Task brief = Pull out every line of the listing below where "Pass" appears.

Information supplied =
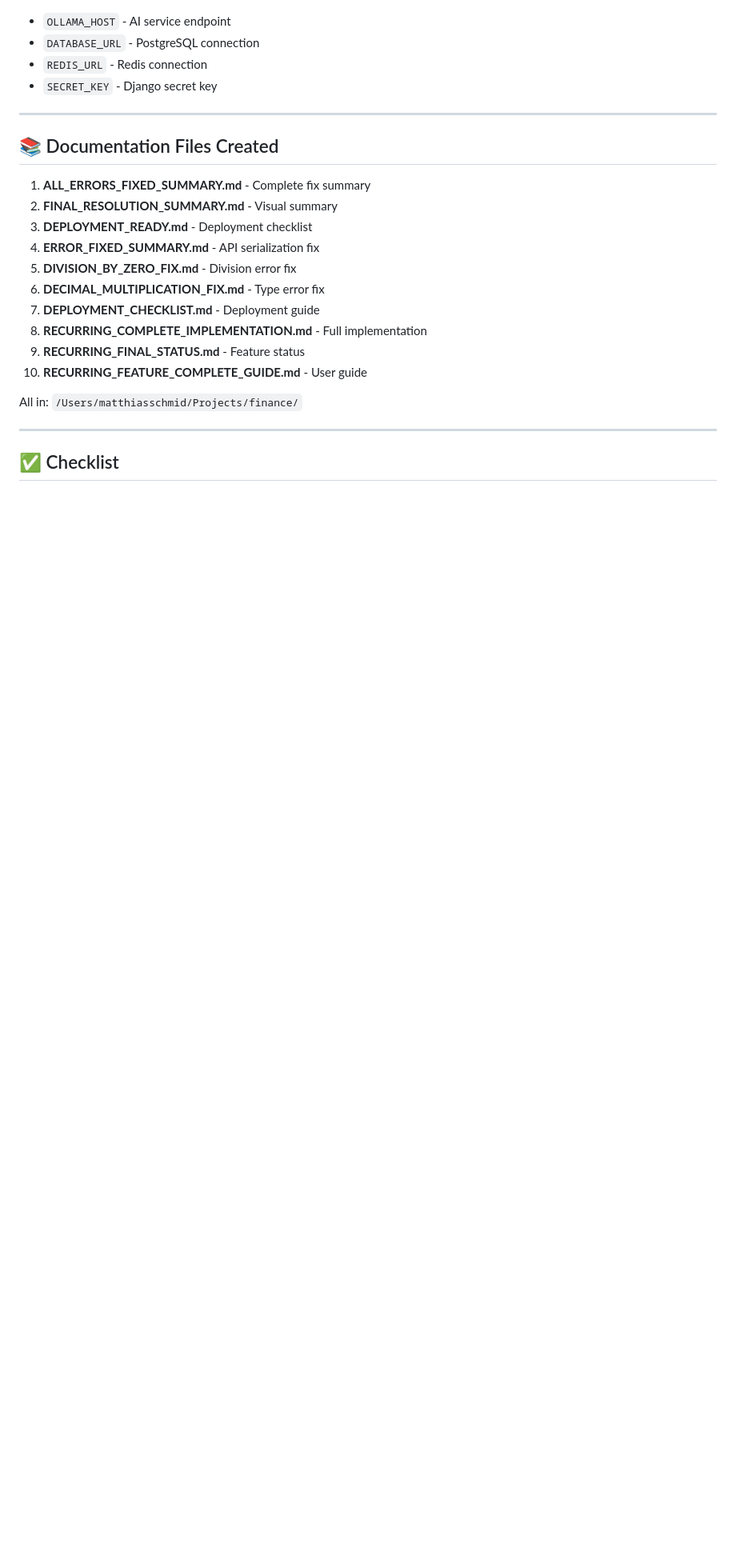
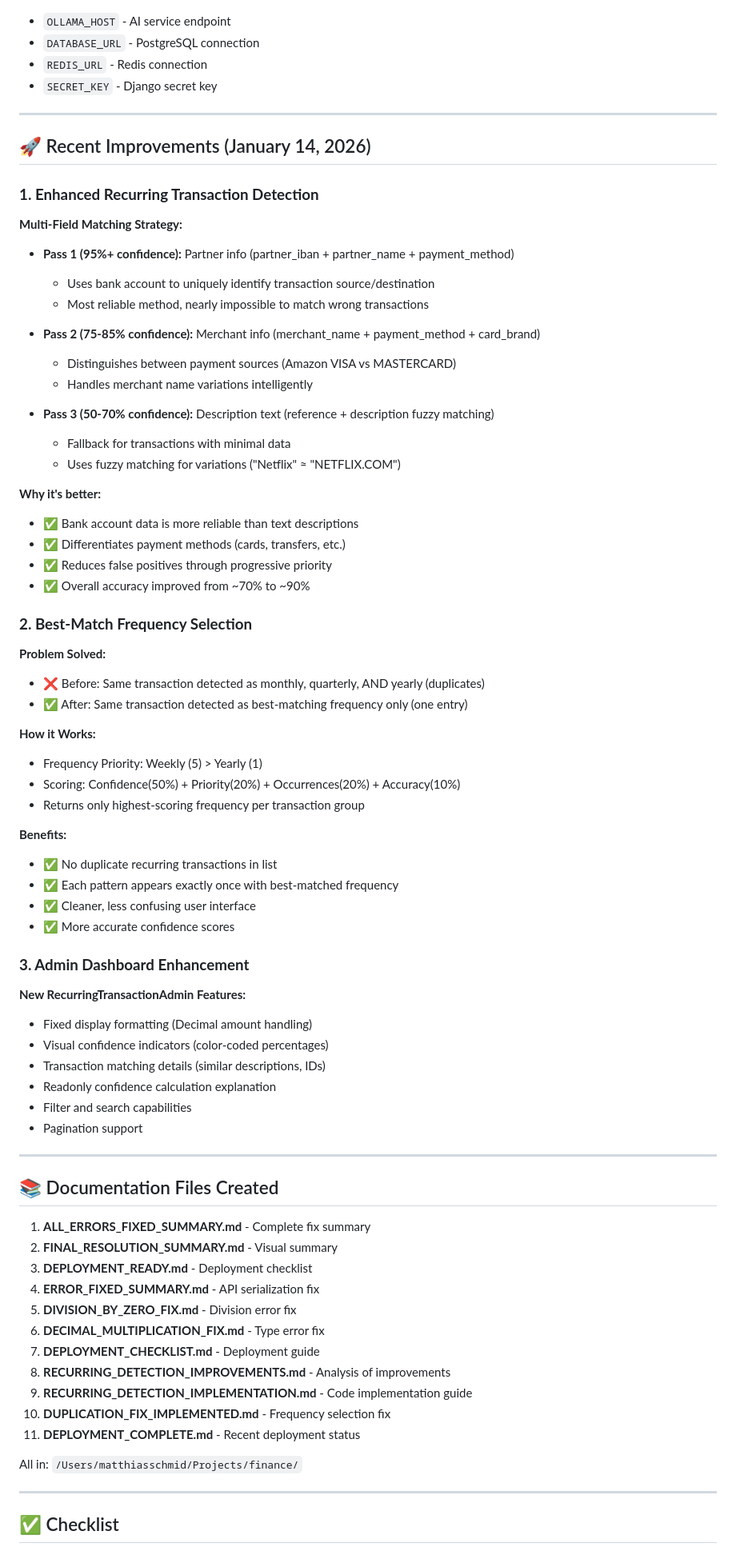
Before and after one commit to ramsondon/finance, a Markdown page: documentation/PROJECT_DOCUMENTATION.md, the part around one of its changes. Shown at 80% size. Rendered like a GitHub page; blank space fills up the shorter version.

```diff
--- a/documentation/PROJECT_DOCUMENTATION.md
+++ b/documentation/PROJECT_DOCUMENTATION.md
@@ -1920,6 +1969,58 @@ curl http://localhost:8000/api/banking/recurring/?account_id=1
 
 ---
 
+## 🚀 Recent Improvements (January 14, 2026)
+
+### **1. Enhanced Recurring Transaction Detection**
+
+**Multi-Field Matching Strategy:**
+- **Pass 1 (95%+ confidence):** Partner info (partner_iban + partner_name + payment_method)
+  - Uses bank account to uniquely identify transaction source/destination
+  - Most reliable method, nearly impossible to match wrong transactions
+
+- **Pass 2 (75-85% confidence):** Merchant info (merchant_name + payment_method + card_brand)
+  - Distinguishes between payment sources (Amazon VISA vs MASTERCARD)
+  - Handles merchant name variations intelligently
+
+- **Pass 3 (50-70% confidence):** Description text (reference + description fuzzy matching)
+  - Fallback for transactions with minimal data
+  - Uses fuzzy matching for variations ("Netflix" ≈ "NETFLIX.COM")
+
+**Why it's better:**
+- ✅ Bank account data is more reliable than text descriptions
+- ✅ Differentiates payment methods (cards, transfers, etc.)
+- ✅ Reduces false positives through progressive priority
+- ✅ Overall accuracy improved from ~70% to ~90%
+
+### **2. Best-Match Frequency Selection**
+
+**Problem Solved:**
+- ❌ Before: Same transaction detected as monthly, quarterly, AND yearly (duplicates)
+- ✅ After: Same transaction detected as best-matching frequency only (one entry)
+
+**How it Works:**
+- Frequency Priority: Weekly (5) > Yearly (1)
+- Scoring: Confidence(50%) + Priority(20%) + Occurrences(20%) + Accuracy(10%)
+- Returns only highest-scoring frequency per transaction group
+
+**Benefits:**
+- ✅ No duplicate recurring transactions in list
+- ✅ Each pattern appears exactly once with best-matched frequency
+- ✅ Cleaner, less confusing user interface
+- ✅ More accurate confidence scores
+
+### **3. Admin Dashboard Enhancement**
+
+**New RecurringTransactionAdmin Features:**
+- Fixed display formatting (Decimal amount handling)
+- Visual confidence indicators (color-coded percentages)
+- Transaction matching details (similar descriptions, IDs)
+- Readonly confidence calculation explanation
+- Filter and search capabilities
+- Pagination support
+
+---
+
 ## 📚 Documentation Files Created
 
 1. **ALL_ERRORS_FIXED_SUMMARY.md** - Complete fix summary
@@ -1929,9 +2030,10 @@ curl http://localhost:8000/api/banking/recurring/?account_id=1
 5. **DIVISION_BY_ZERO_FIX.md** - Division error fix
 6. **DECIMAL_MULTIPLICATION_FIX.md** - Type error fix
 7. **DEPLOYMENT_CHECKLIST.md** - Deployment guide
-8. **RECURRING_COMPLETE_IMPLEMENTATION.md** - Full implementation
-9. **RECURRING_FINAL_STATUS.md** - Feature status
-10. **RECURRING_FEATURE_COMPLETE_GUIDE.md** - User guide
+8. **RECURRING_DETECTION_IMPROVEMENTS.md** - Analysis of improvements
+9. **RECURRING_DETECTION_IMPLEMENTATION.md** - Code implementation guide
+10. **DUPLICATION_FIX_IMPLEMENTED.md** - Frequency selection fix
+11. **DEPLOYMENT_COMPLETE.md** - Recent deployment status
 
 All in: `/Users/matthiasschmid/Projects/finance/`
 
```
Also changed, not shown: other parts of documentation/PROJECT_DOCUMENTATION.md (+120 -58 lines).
* * *
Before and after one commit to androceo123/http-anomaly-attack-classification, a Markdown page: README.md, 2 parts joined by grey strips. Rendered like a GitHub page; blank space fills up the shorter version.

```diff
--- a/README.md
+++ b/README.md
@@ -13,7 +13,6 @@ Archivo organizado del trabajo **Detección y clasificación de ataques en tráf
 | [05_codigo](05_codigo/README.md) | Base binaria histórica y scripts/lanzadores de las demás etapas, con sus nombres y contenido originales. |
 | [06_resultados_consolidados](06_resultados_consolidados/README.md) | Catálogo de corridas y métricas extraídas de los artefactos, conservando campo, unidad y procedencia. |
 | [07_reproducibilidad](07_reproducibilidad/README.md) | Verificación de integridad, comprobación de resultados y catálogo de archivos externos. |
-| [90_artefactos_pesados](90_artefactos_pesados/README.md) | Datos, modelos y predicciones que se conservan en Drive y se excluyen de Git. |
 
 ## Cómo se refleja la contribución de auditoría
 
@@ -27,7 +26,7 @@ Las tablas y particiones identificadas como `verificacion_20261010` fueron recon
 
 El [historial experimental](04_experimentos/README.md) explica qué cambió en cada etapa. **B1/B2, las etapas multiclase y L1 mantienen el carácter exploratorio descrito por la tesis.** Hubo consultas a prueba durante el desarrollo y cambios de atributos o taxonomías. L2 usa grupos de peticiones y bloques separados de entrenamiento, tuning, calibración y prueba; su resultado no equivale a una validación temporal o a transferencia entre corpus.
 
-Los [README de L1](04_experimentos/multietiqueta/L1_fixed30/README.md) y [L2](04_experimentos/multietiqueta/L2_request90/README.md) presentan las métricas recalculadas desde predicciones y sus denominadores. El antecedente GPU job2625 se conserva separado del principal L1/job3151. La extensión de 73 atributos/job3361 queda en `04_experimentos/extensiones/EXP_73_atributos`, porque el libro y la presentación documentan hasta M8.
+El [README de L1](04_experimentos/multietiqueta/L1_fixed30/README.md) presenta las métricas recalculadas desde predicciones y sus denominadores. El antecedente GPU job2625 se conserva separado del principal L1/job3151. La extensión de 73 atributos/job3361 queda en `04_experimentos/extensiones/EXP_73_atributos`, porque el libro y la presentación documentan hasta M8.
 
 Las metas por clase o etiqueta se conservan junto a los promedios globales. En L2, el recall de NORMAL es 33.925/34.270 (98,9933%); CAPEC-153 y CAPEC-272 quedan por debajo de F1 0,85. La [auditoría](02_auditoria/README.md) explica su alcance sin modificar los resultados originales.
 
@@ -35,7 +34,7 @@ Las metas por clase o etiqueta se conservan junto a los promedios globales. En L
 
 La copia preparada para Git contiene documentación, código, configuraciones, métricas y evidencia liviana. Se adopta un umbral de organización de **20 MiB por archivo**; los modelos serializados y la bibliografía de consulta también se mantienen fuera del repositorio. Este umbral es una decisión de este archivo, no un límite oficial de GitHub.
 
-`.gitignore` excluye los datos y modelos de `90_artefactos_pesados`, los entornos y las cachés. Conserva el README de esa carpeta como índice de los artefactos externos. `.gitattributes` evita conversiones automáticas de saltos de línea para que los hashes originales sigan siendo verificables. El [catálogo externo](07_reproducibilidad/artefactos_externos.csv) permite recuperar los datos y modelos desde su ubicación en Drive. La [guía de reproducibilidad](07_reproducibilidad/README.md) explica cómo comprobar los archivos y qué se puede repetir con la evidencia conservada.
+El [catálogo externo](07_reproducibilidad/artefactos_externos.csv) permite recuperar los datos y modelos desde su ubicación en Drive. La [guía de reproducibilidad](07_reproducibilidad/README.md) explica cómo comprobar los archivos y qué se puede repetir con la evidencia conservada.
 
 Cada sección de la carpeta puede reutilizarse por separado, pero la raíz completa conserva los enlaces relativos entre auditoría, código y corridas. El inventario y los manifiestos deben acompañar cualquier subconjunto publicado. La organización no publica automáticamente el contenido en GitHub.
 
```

Solution for this problem =
+- **Pass 1 (95%+ confidence):** Partner info (partner_iban + partner_name + payment_method)
+- **Pass 2 (75-85% confidence):** Merchant info (merchant_name + payment_method + card_brand)
+- **Pass 3 (50-70% confidence):** Description text (reference + description fuzzy matching)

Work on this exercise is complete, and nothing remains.